*Task directions*
Pick out each line of the records that includes the string "grid", and copy it.

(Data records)
Segment Open

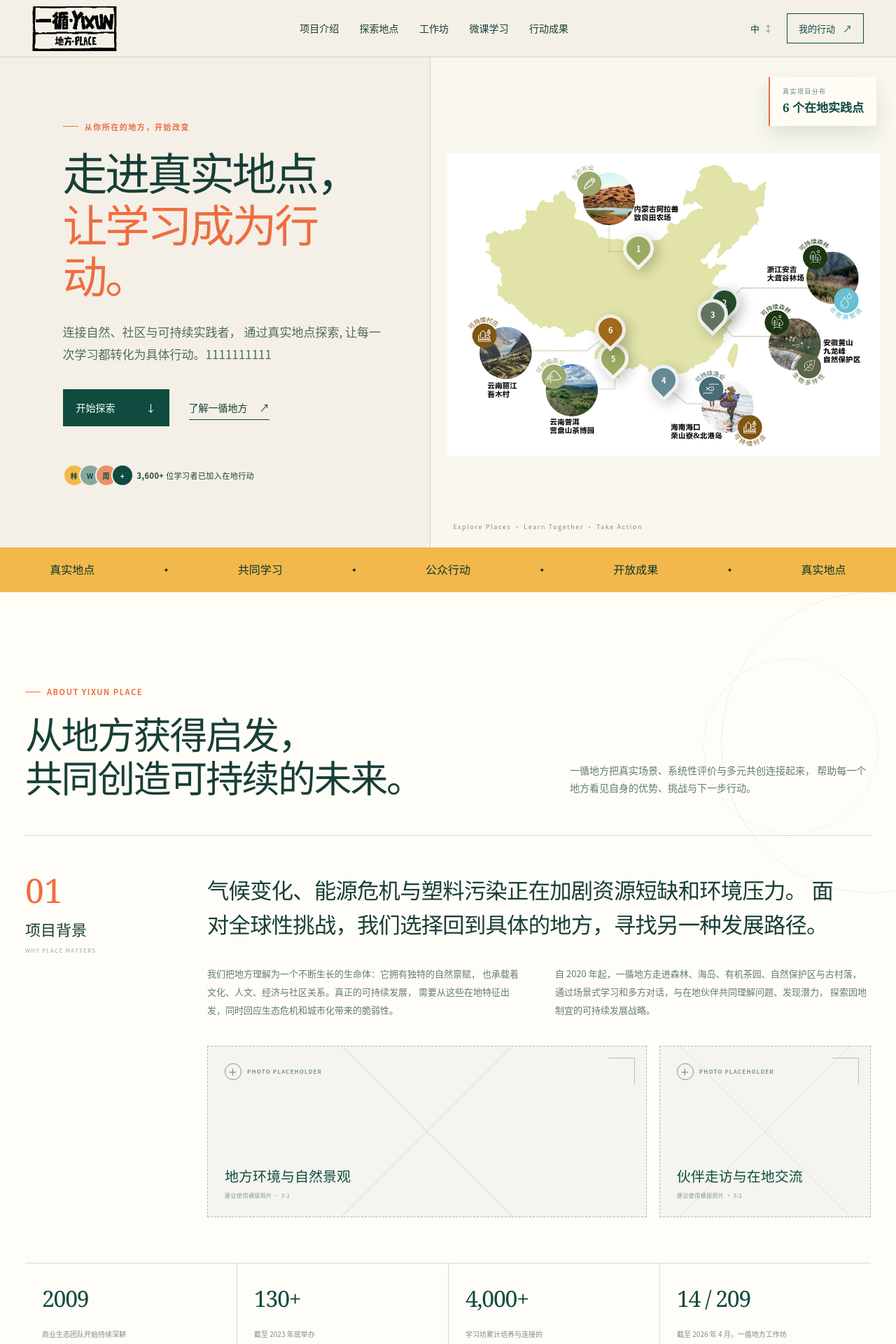
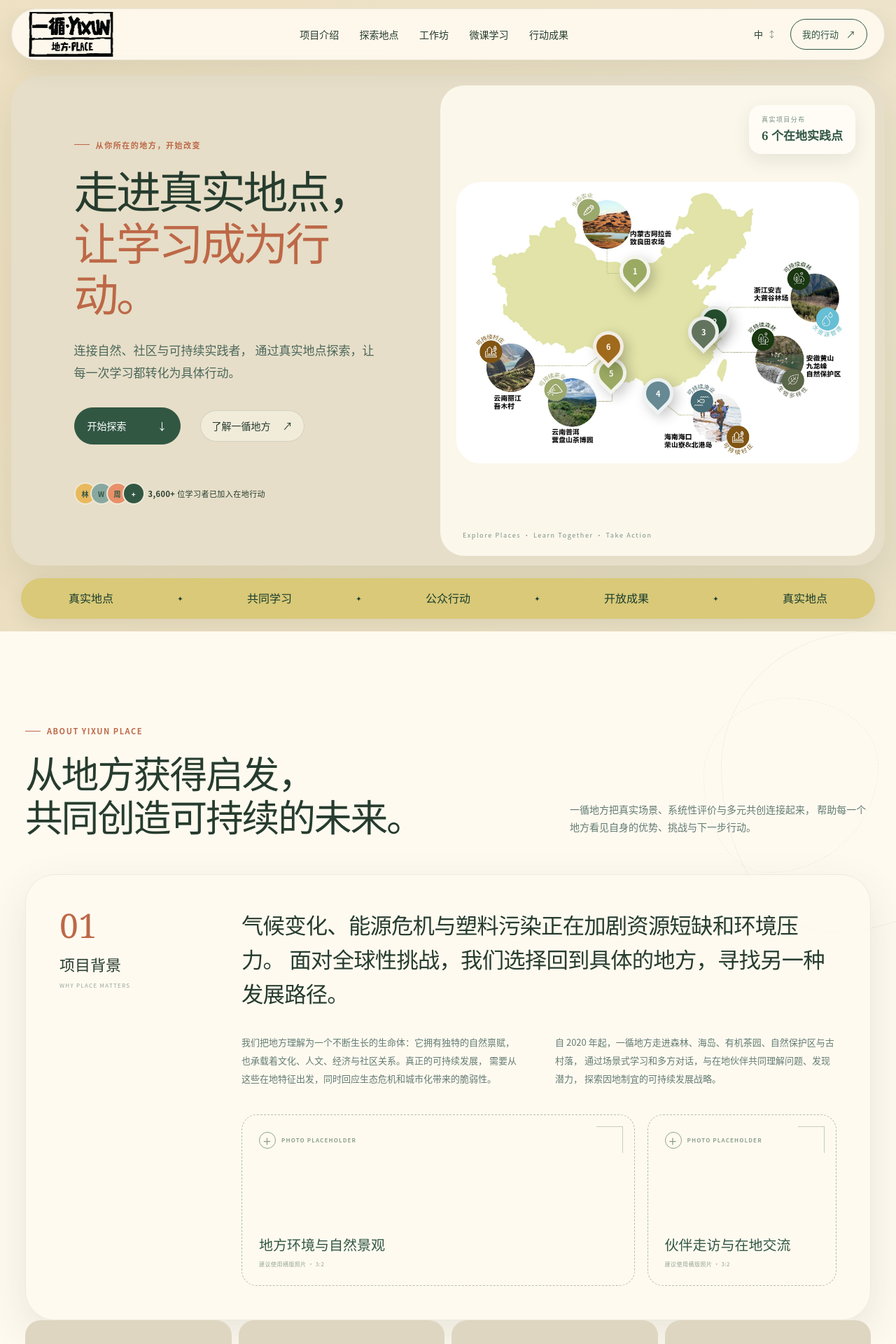
Before and after one commit to Adrian-stig/Yixun, a Next.js app: page / in a window 1280 px wide. Shown: the top 1920 px of the page at 70% size. Built offline with nearby package versions, Linux system fonts and the light colour scheme.

Commit message:
Refresh organic earth-tone interface

```diff
--- a/app/globals.css
+++ b/app/globals.css
@@ -2403,3 +2403,502 @@ footer {
     animation-duration: 0.01ms !important;
   }
 }
+
+/* Organic visual refresh
+   Earth tones, generous curves and soft depth inspired by natural forms. */
+:root {
+  --paper: #eee8d7;
+  --paper-deep: #dcd3bc;
+  --ink: #263c2e;
+  --forest: #315743;
+  --forest-dark: #193c2d;
+  --moss: #7f9560;
+  --orange: #bd6847;
+  --sun: #e9b95e;
+  --white: #fffaf0;
+  --line: rgba(38, 60, 46, 0.14);
+  --radius-xl: 42px;
+  --radius-lg: 30px;
+  --radius-md: 22px;
+  --radius-sm: 14px;
+  --shadow-soft: 0 22px 60px rgba(45, 65, 48, 0.11);
+  --shadow-card: 0 12px 32px rgba(45, 65, 48, 0.1);
+}
+
+body {
+  background:
+    radial-gradient(circle at 7% 5%, rgba(233, 185, 94, 0.2), transparent 28%),
+    radial-gradient(circle at 94% 26%, rgba(127, 149, 96, 0.17), transparent 31%),
+    var(--paper);
+}
+
+main {
+  overflow: clip;
+}
+
+.site-header {
+  top: 12px;
+  width: min(1380px, calc(100% - 32px));
+  height: 74px;
+  margin: 12px auto 0;
+  padding: 0 24px;
+  border: 1px solid rgba(38, 60, 46, 0.1);
+  border-radius: 999px;
+  background: rgba(255, 250, 240, 0.9);
+  box-shadow: 0 12px 34px rgba(45, 65, 48, 0.09);
+  backdrop-filter: blur(18px);
+}
+
+.profile-button,
+.primary-button,
+.topic-filters button,
+.view-toggle button,
+.workshop-topic,
+.workshop-photo-label,
+.modal-submit {
+  border-radius: 999px;
+}
+
+.menu-button,
+.modal-close {
+  border-radius: 50%;
+}
+
+.nav-links button::after,
+.progress-line span {
+  border-radius: 999px;
+}
+
+.hero {
+  width: min(1380px, calc(100% - 32px));
+  margin: 22px auto 0;
+  border-radius: var(--radius-xl);
+  background: #e6dec8;
+  box-shadow: var(--shadow-soft);
+  overflow: hidden;
+}
+
+.hero-copy {
+  background: #e6dec8;
+}
+
+.hero-map {
+  min-height: 640px;
+  margin: 14px;
+  border-left: 0;
+  border-radius: 34px;
+  background: #fbf7eb;
+  overflow: hidden;
+}
+
+.real-map-stage,
+.real-map-stage img {
+  border-radius: inherit;
+}
+
+.map-note,
+.map-legend {
+  border-left: 0;
+  border-radius: 18px;
+  box-shadow: 0 9px 25px rgba(45, 65, 48, 0.1);
+}
+
+.text-button {
+  padding: 11px 16px;
+  border: 1px solid rgba(38, 60, 46, 0.15);
+  border-radius: 999px;
+  background: rgba(255, 250, 240, 0.45);
+}
+
+.ticker {
+  width: min(1220px, calc(100% - 32px));
+  min-height: 58px;
+  margin: 18px auto;
+  border-radius: 999px;
+  background: #d9c978;
+  box-shadow: 0 10px 28px rgba(45, 65, 48, 0.08);
+  overflow: hidden;
+}
+
+.about-section::before,
+.about-section::after {
+  border-radius: 48% 52% 63% 37% / 45% 38% 62% 55%;
+  opacity: 0.66;
+}
+
+.background-story,
+.framework-section,
+.places-section {
+  border: 1px solid rgba(38, 60, 46, 0.08);
+  border-radius: var(--radius-xl);
+  background: rgba(255, 250, 240, 0.76);
+  box-shadow: var(--shadow-soft);
+}
+
+.background-story {
+  padding: 48px;
+  border-top: 1px solid rgba(38, 60, 46, 0.08);
+}
+
+.history-strip,
+.goal-grid,
+.framework-badges,
+.method-flow,
+.explore-grid {
+  gap: 10px;
+  border: 0;
+  background: transparent;
+}
+
+.history-strip > div {
+  border: 0 !important;
+  border-radius: var(--radius-md);
+  background: #ded6c1;
+}
+
+.goal-panel {
+  border-radius: var(--radius-xl);
+  background: var(--forest);
+  box-shadow: var(--shadow-soft);
+  overflow: hidden;
+}
+
+.goal-grid > div {
+  border: 0 !important;
+  border-radius: var(--radius-md);
+  background: rgba(255, 255, 255, 0.065);
+}
+
+.framework-section {
+  padding: 56px;
+}
+
+.framework-badges span {
+  padding: 10px 15px;
+  border-radius: 999px;
+  background: #e4ddc9;
+}
+
+.dimension-grid button {
+  border-radius: 28px;
+  box-shadow: 0 10px 28px rgba(45, 65, 48, 0.08);
+  overflow: hidden;
+}
+
+.dimension-detail,
+.photo-slot,
+.method-heading,
+.method-step,
+.framework-outcome,
+.course-photo-slot,
+.impact-photo-slot {
+  border-radius: var(--radius-md);
+}
+
+.dimension-detail {
+  border-radius: var(--radius-lg);
+  box-shadow: var(--shadow-card);
+}
+
+.photo-slot {
+  background: rgba(255, 250, 240, 0.52);
+}
+
+.method-heading,
+.method-step {
+  border: 0 !important;
+  background: #e5deca;
+}
+
+.framework-outcome {
+  background: #c96f4d;
+  box-shadow: var(--shadow-card);
+}
+
+.places-section {
+  margin-top: 100px;
+  padding: 72px;
+}
+
+.map-toolbar {
+  border-top: 0;
+}
+
+.topic-filters button,
+.view-toggle button {
+  border: 1px solid rgba(38, 60, 46, 0.14);
+  background: rgba(255, 250, 240, 0.72);
+}
+
+.view-toggle button + button {
+  margin-left: 6px;
+  border-left: 1px solid rgba(38, 60, 46, 0.14);
+}
+
+.explore-map,
+.place-detail {
+  border: 0;
+  border-radius: var(--radius-lg);
+  box-shadow: var(--shadow-card);
+  overflow: hidden;
+}
+
+.place-photo-slot {
+  border-radius: var(--radius-md);
+}
+
+.place-list {
+  gap: 8px;
+  padding: 8px;
+  background: transparent;
+}
+
+.place-list > button {
+  border: 0;
+  border-radius: 18px;
+  background: rgba(255, 250, 240, 0.78);
+}
+
+.journey-section {
+  width: min(1380px, calc(100% - 32px));
+  margin: 100px auto 0;
+  border-radius: var(--radius-xl);
+  background: var(--forest);
+  box-shadow: var(--shadow-soft);
+  overflow: hidden;
+}
+
+.journey-grid {
+  gap: 12px;
+}
+
+.journey-grid article {
+  border: 0 !important;
+  border-radius: 24px;
+  background: rgba(255, 255, 255, 0.06);
+}
+
+.micro-course {
+  border-radius: var(--radius-lg);
+  background: #e7b75c;
+  box-shadow: var(--shadow-card);
+}
+
+.workshop-card {
+  border: 0;
+  border-radius: var(--radius-lg);
+  background: rgba(255, 250, 240, 0.88);
+  box-shadow: var(--shadow-card);
+  overflow: hidden;
+}
+
+.workshop-card > button {
+  width: calc(100% - 48px);
+  margin: 0 24px 24px;
+  padding: 12px 16px;
+  border: 1px solid rgba(38, 60, 46, 0.13);
+  border-radius: 999px;
+  background: #eee5cf;
+}
+
+.impact-section {
+  width: min(1380px, calc(100% - 32px));
+  margin: 0 auto 100px;
+  border-radius: var(--radius-xl);
+  background: #c96f4d;
+  box-shadow: var(--shadow-soft);
+  overflow: hidden;
+}
+
+.impact-section .section-shell {
+  width: auto;
+  padding-right: 64px;
+  padding-left: 64px;
+}
+
+.impact-stats {
+  gap: 10px;
+}
+
+.impact-stats article {
+  border: 0 !important;
+  border-radius: 24px;
+  background: rgba(255, 250, 240, 0.16);
+}
+
+.progress-card {
+  border-radius: var(--radius-xl);
+  box-shadow: var(--shadow-soft);
+  overflow: hidden;
+}
+
+.progress-visual {
+  margin: 14px;
+  border-radius: var(--radius-lg);
+}
+
+footer {
+  width: min(1380px, calc(100% - 32px));
+  margin: 0 auto 16px;
+  border-radius: var(--radius-xl);
+  background: var(--forest-dark);
+  overflow: hidden;
+}
+
+.signup-modal {
+  border-radius: var(--radius-lg);
+  box-shadow: 0 28px 80px rgba(25, 60, 45, 0.28);
+}
+
+.signup-modal input,
+.signup-modal select,
+.signup-modal textarea {
+  border-radius: var(--radius-sm);
+}
+
+.toast {
+  border-radius: 999px;
+  box-shadow: var(--shadow-card);
+}
+
+@media (hover: hover) {
+  .dimension-grid button:hover,
+  .workshop-card:hover,
+  .place-list > button:hover {
+    transform: translateY(-4px);
+    box-shadow: 0 18px 38px rgba(45, 65, 48, 0.14);
+  }
+}
+
+@media (max-width: 1050px) {
+  .site-header,
+  .hero,
+  .journey-section,
+  .impact-section,
+  footer {
+    width: calc(100% - 24px);
+  }
+
+  .nav-links {
+    top: 92px;
+    right: 12px;
+    left: 12px;
+    border-radius: 24px;
+    box-shadow: var(--shadow-card);
+    overflow: hidden;
+  }
+
+  .hero-map {
+    margin: 12px;
+  }
+
+  .framework-section {
+    padding: 44px 36px;
+  }
+
+  .places-section {
+    padding: 56px 36px;
+  }
+
+  .impact-section .section-shell {
+    padding-right: 42px;
+    padding-left: 42px;
+  }
+}
+
+@media (max-width: 760px) {
+  :root {
+    --radius-xl: 28px;
+    --radius-lg: 24px;
+    --radius-md: 18px;
+  }
+
+  .site-header {
+    top: 8px;
+    width: calc(100% - 16px);
+    margin-top: 8px;
+    padding: 0 14px;
+  }
+
+  .nav-links {
+    top: 86px;
+    right: 8px;
+    left: 8px;
+  }
+
+  .hero,
+  .journey-section,
+  .impact-section,
+  footer {
+    width: calc(100% - 16px);
+  }
+
+  .hero {
+    margin-top: 16px;
+  }
+
+  .hero-map {
+    margin: 8px;
+    border-radius: 22px;
+  }
+
+  .ticker {
+    width: calc(100% - 16px);
+    border-radius: 24px;
+  }
+
+  .background-story {
+    padding: 28px 22px;
+  }
+
+  .history-strip {
+    grid-template-columns: repeat(2, minmax(0, 1fr));
+  }
+
+  .goal-panel {
+    margin-right: 0;
+    margin-left: 0;
+  }
+
+  .framework-section {
+    padding: 32px 18px;
+  }
+
+  .places-section {
+    width: calc(100% - 16px);
+    padding: 54px 18px;
+  }
+
+  .journey-section {
+    padding: 72px 0;
+  }
+
+  .journey-grid article,
+  .journey-grid article:first-child,
+  .journey-grid article:nth-child(3) {
+    padding: 25px;
+    border-top: 0;
+  }
+
+  .micro-course {
+    border-radius: 24px;
+  }
+
+  .impact-section .section-shell {
+    padding-right: 20px;
+    padding-left: 20px;
+  }
+
+  .impact-stats article {
+    border-top: 0;
+  }
+
+  .progress-visual {
+    margin: 8px;
+    border-radius: 22px;
+  }
+
+  .signup-modal {
+    border-radius: 26px;
+  }
+}
--- a/app/page.tsx
+++ b/app/page.tsx
@@ -260,7 +260,7 @@ export default function Home() {
           </h1>
           <p className="hero-lead">
             连接自然、社区与可持续实践者，
-            通过真实地点探索, 让每一次学习都转化为具体行动。1111111111
+            通过真实地点探索，让每一次学习都转化为具体行动。
           </p>
           <div className="hero-actions">
             <button className="primary-button" onClick={() => scrollTo("places")}>
```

Segment Closed

*Response for this exercise*
+.goal-grid,
+.explore-grid {
+.goal-grid > div {
+.dimension-grid button {
+.journey-grid {
+.journey-grid article {
+  .dimension-grid button:hover,
+    grid-template-columns: repeat(2, minmax(0, 1fr));
+  .journey-grid article,
+  .journey-grid article:first-child,
+  .journey-grid article:nth-child(3) {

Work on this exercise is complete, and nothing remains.